Westgarth Forster, 1821: "Fluor spar occurs in veins in a great many different colours"
Reading through Westgarth Forster's 1821, “A Treatise on a Section of the Strata from Newcastle to Cross Fell”, I came across the following (on page 218):
“Most of the mineral spars are frequently found shot into prismatic, cubic, hexagonal, or other figures. These figured crystals are generally transparent, and very beautiful. It is a great curiosity to behold the inside of some of the large cavities in which they are formed. These caverns, lined with crystals, are frequently met with in hard mineral veins; and they are generally called, by miners, shakes, lochs, or loch-holes.”
On page 216 he writes the following about one of these mineral spars (today known as fluorite):

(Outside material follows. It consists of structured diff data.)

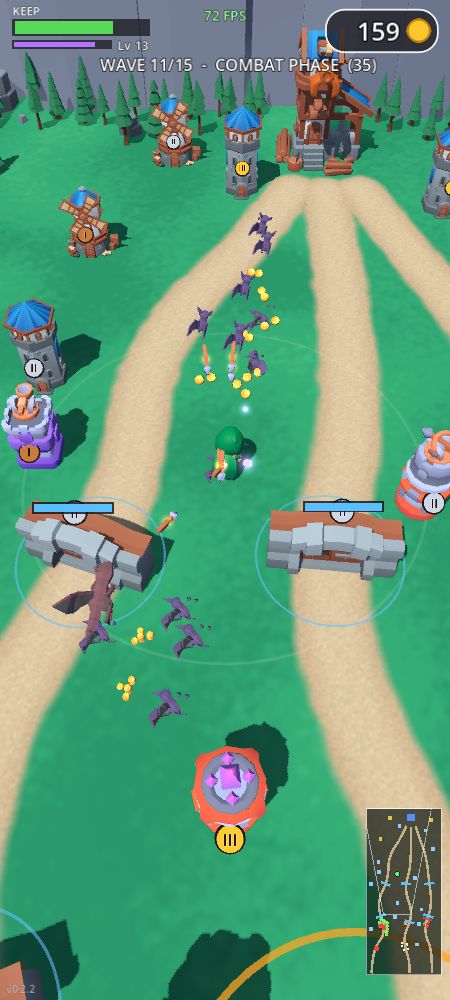
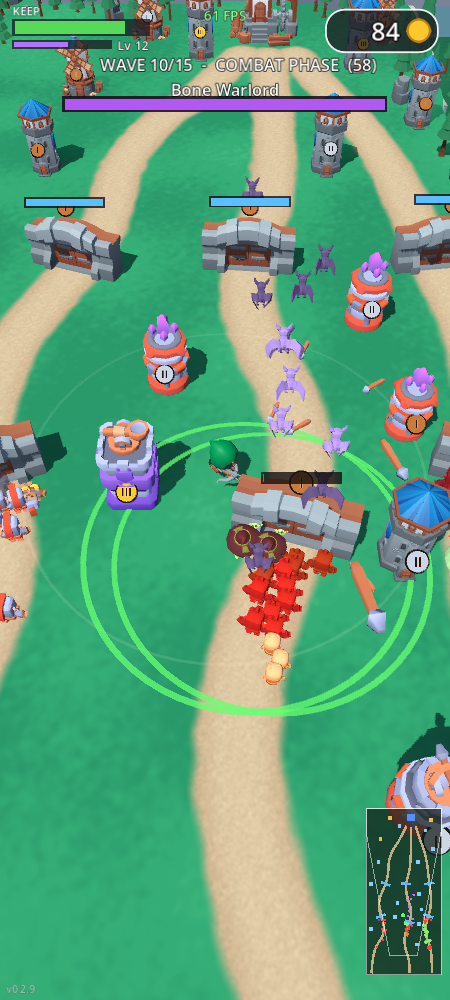
Docs audit for v0.2.9: README screenshots retaken, CLAUDE.md and DESIGN.md updated
- docs/screens: all four retaken (new locked-pad levels, v0.2.5 spec
  models, v0.2.9 label); the args are recorded in CLAUDE.md.
- DESIGN.md: spot unlocks and gate costs as of v0.2.9, roadmap item 0.
- CLAUDE.md: v0.2.9 naming (v0.2.8 was an interim build), Next notes the
  play-test answer and the bone-mage-at-a-wall stall.

diff --git a/CLAUDE.md b/CLAUDE.md
@@ -90,7 +90,7 @@ user and friends, never published. Repo: github.com/tfchen-git-jp/proj_tdks
   Spots unlock with the hero's level (Level.SPOTS `lv`; Sim.unlocked),
   since v0.1.30 by TACTICAL value (user, 2026-10-11): one-lane spots
   and the keep's flanks first (Lv 1: k_west, k_east, x_e1, x_w2 + gold
-  f_1), the crossroads spot x_w4 (all three lanes) last. v0.2.8 (user:
+  f_1), the crossroads spot x_w4 (all three lanes) last. v0.2.9 (user:
   play-tests stalled at wave 10 short of spots, the centre lane had
   none early): centre spots from Lv 2 (gc_t; x_c2 Lv 4, x_c1 Lv 5),
   every tower spot open by Lv 14 (x_w4; was 17; the hero is ~12-13 at
@@ -140,7 +140,7 @@ user and friends, never published. Repo: github.com/tfchen-git-jp/proj_tdks
   after each wave: rate 10/15/20% by level, the best bank's rate counts;
   each bank adds 12/25/45 to the cap),
   Gate (blocks its lane, has HP 154 / 294 / 490, costs 45 / 60 / 90
-  (user, v0.2.4: 70% of the HP at twice the price; v0.2.8: x0.75, was 60 / 80 / 120), repaired after
+  (user, v0.2.4: 70% of the HP at twice the price; v0.2.9: x0.75, was 60 / 80 / 120), repaired after
   each wave). Range rings: on an empty tower spot the first tap on a
   tower previews its reach (blue; a mortar's dead zone red), the second
   builds; a built tower shows its reach and the next level's (gold).
@@ -282,8 +282,12 @@ user and friends, never published. Repo: github.com/tfchen-git-jp/proj_tdks
 
 - The user keeps play-testing (v0.2.4-0.2.7 "feel more challenging"
   after the warlord / Cluster / 4-wide gate / shade changes and the
-  healer, necromancer and gate buffs) and says what is too hard / easy;
-  tune from that, not from the bot.
+  healer, necromancer and gate buffs; v0.2.9 answers "we fail at wave
+  10 for want of tower spots" with earlier spots and cheaper gates) and
+  says what is too hard / easy; tune from that, not from the bot.
+- Watch for: a bone mage healing a crowd at a wall can outheal the hero
+  (who shoots the nearest enemy, not the mage); the standing bot stalls
+  on it for good.
 - Picking-page rows for the provisional names above.
 - Later (user): endless mode + mutators; card evolutions + new relics;
   gate-set synergy; second map (the user designs it); Japanese; QoL
@@ -416,8 +420,13 @@ Game args (after `--`): `--auto --ff=SEC --speed=X (0 = freeze) --seed=N
 --bowrot=X,Y,Z` (main.gd header explains each). `--demo=clips` (raw
 hero clips side by side) is how the carry pitch was picked; render it
 with `--resolution 1500x600`. `--bench` prints [prof] per-section ms and
-[render] counters. README screenshots (docs/screens) were taken with
-`shot` + `--build`, `--offer=cards`, `--lightning`.
+[render] counters. README screenshots (docs/screens, retaken v0.2.9),
+all with `--mute`: build `--shot-delay=7 --hero=0,2
+--build=f_1:bank,k_west:mortar:4,k_east:archer:4,x_e1:frost:4,g_c1:gate:2,g_e1:gate:2`;
+level_up `--shot-delay=7 --offer=cards --perks=blast:1,multi:1
+--build=f_1:bank`; menu plain; battle `--auto --seed=1021 --ff=728
+--speed=0 --shot-delay=8` (frozen until the 7 s "NEW:" card fades).
+Retake them when locked-pad labels or the HUD change.
 
 ## Target device
 
@@ -507,7 +516,7 @@ Windows build, never in WSL.
   to 2 m outside the walkable area and marked (user: enemies "in range"
   at the bottom of the centre lane weren't shot); score = keep % x 10 +
   gold for ties on waves.
-- v0.2.8 (play-tests: losses at wave 10 for want of tower spots):
+- v0.2.9 (v0.2.8 an interim build; play-tests: losses at wave 10 for want of tower spots):
   spots unlock earlier, centre lane from Lv 2; gates cost 45 / 60 / 90.
   Gotcha: the test full run stalls for good on most seeds (a bone mage
   heals a crowd at the unbreakable keep; the bot's hero shoots the

diff --git a/docs/DESIGN.md b/docs/DESIGN.md
@@ -36,14 +36,17 @@ keeps the decisions, the original analysis and what is left to build.
   towers: no building HP, no hero death.
 - **Spots unlock with the hero's level, by tactical value** (user,
   v0.1.30): one-lane spots and the keep's flanks first (4 tower + 1 gold
-  at level 1), spots reaching two lanes from level 6, the crossroads spot
-  (all three lanes) last at level 17; 5 gold plots (1, 4, 7, 12, 15).
+  at level 1), the crossroads spot (all three lanes) last; 5 gold plots
+  (1, 4, 7, 12, 15). v0.2.9 (user: play-tests failed at wave 10 short of
+  spots): the centre lane gets a spot from level 2, every tower spot is
+  open by level 14 (was 17).
   Gates come in two sets of three (one per lane), the inner set at
   level 3, the outer one nearer the lane mouths at level 9. Idea for
   later: synergy when a whole gate set stands.
 - **Walls take up to 4 attackers at once**, side by side (a giant counts
   as two; user, v0.2.2: one or two in a line was too easy on gates).
-  Gates have 70% of their old HP at twice the cost (user, v0.2.4).
+  Gates have 70% of their old HP at twice the cost (user, v0.2.4); then
+  25% cheaper, 45 / 60 / 90 (user, v0.2.9).
 - **Level-IV specs look different** (v0.2.5, lineup approved by the user):
   parts and colours from the same CC0 kits; the Harpoon Ballista shoots
   tridents.
@@ -197,7 +200,8 @@ gold left over at the end is only the plan running out.
 ## Roadmap (agreed 2026-10-10; batch 1 done in v0.1.18)
 
 0. NOW: the user play-tests (v0.2.7: "more challenging" after the
-   v0.2.2-0.2.4 enemy buffs); tune from that.
+   v0.2.2-0.2.4 enemy buffs; v0.2.9: earlier spots, cheaper gates after
+   losses at wave 10 for want of tower spots); tune from that.
 1. DONE: armour, flyers (bats), ranged siege (crossbowmen), wave-10 boss;
    v0.1.28 slimes, bone mages, captains; v0.2.1 warded, shades, sappers,
    drakes, necromancers.
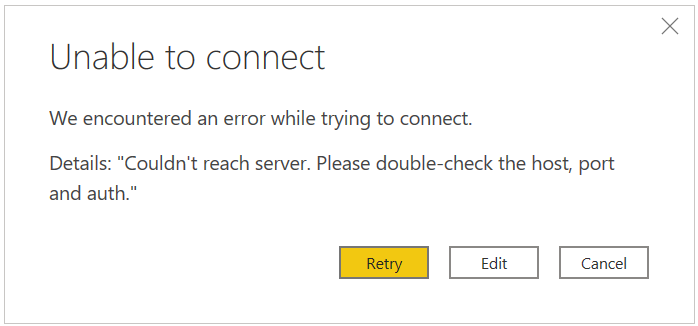
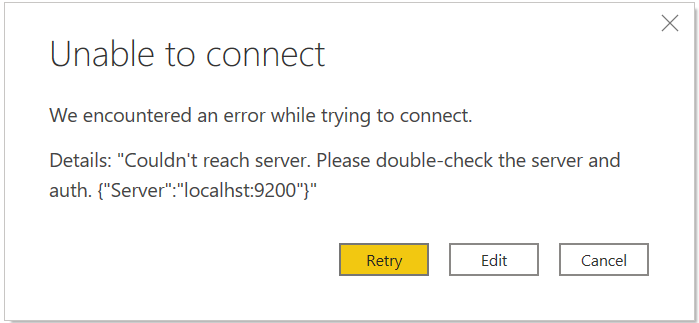
changes required for using to Power BI Service with Open Distro For Elasticsearch (#669)
* pbi connector

* update names

* - add mez file
- add docs

* nit

* nit

* image resize

* resize image

* remove extra lines

* nit

* update mez file

* rename connector

* rename mez file

* - add basic & aws auth
- add unit test
- add errors
- enable direct query

* add connector

* update doc

* add ssl for auth

* update docs for errors

* - remove sqlgetinfo & sqlcapabilities values from connector

* adding EncryptedConnectionString

* add data type for columns

* add alternate column size

* reverting changes in catalog test

* nit

* revert changes for column size validation

* address PR comments

* Update SQL_GROUP_BY value for fixing query folding issue

* removing AstVisitor for resolving query folding issue with data type boolean

* fix parameter binding issue

* simplify changes

* update user doc for pbi

* fix query folding issue while applying filter

* change literal prefix & suffix value

* add user doc for using Power BI Service

* resize image

* - add server instead of host & port for Power BI Service
- update user docs

* resize image

* resize image

* resize image

* update connector file

* update docs for aws auth credentials

* fix typo

diff --git a/sql-odbc/docs/user/power_bi_service_support.md b/sql-odbc/docs/user/power_bi_service_support.md
@@ -1,0 +1,82 @@
+#  Connecting Open Distro For ElasticSearch to Microsoft Power BI Service
+
+## Setup
+* Download and Install [On-premises data gateway](https://docs.microsoft.com/en-us/data-integration/gateway/service-gateway-install)
+* Change the path for custom data connector folder in On-premises data gateway so that the gateway can find the custom connector.
+> NOTE: Ensure the gateway service account (**PBIEgwService**) has permissions to access the custom connector folder. Alternatively, you can copy connector file to `C:\Windows\ServiceProfiles\PBIEgwService\Documents\Power BI Desktop\Custom Connectors\`.
+
+<img src="img/pbi_gateway_connector_path.png" width=500>
+
+* Verify the status of data gateway is ready to be used.
+
+<img src="img/pbi_gateway_status.png" width=500>
+
+* Login to Power BI Service.
+* Click on **Setting** > **Manage Gateway**.
+
+<img src="img/pbi_service_setting.png" width=400>
+
+* Select **Allow user's custom data connectors to refresh through this gateway cluster(preview)**. Click on **Apply**.
+
+<img src="img/pbi_service_cluster_setting.png">
+
+* Click on **Add data sources to use the gateway**.
+* Select Data Source Type as **Open Distro For Elasticsearch**.
+* Enter Data Source Name and Server values.
+* Select required **Authentication Method**. Select **Anonymous** for auth **NONE**.
+For **AWS_SIGV4**, select **Key** and set aws access credentials for user **PBIEgwService** at path `C:\Windows\ServiceProfiles\PBIEgwService\.aws\`
+
+* Select Encryption mode for connection.
+* Click on **Add**.
+
+<img src="img/pbi_service_data_source.png" width=650>
+
+* You will get a **Connection Successful** message.
+
+<img src="img/pbi_service_data_source_success.png" width=650>
+
+
+## Publish Report
+
+* Follow [instructions](./power_bi_support.md) to create graph using Open Disto For Elasticsearch Data connector.
+* Click on **Publish** to publish the report on Power BI service.
+
+<img src="img/pbi_publish_report.png">
+
+* Select destination and click on **Select**.
+
+<img src="img/pbi_select_workspace.png" width=400>
+
+* You will get a success message when report is published.
+
+<img src="img/pbi_publish_status.png" width=400>
+
+* Click on **Open '%report name%' in Power BI** to open published report in Power BI service.
+
+## Modify report using Power BI Service
+
+* Click on **Edit report** to modfify report.
+
+<img src="img/pbi_service_edit_reoprt.png">
+
+* Use **Filters**,**Visualizations** and **Fields** to modify report.
+
+<img src="img/pbi_service_modified_report.png">
+
+## Dataset Scheduled Refresh
+
+* Click on **Settings** > **Datasets**.
+* Select required Gateway and click on **Apply**.
+
+<img src="img/pbi_service_dataset_gateway.png" width=800>
+
+* Turn on Keep your data up to date option.
+* Select refresh frequency and timezone.
+* Add email for failure notifications if required.
+* Click on **Apply**.
+
+<img src="img/pbi_service_dataset_refresh.png" width=550>
+
+* You can also check history by clicking on **Refresh history**.
+
+<img src="img/pbi_service_dataset_refresh_history.png" width=550>

diff --git a/sql-odbc/docs/user/power_bi_support.md b/sql-odbc/docs/user/power_bi_support.md
@@ -33,7 +33,7 @@
 
 <img src="img/pbi_third_party_warning.png" width="500">
 
-* Enter host and port values. Click on **OK**.
+* Enter server value. Click on **OK**.
 
 <img src="img/pbi_connection_string_options.png" width="500">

“Fluor spar occurs in veins in a great many different colours, viz. white, green, violet, yellow, red, and brown. Its most general form, when crystallized, is a cube, but it is frequently met with in the form of an octahedron and cubo octahedron, it also occurs in amorphous shapeless masses.”
And it's very true that the fluorite from this part of the world occurs in a great variety of colours. Here I've chosen a few specimens, from County Durham, Cumbria, Northumberland and Yorkshire, to illustrate the point.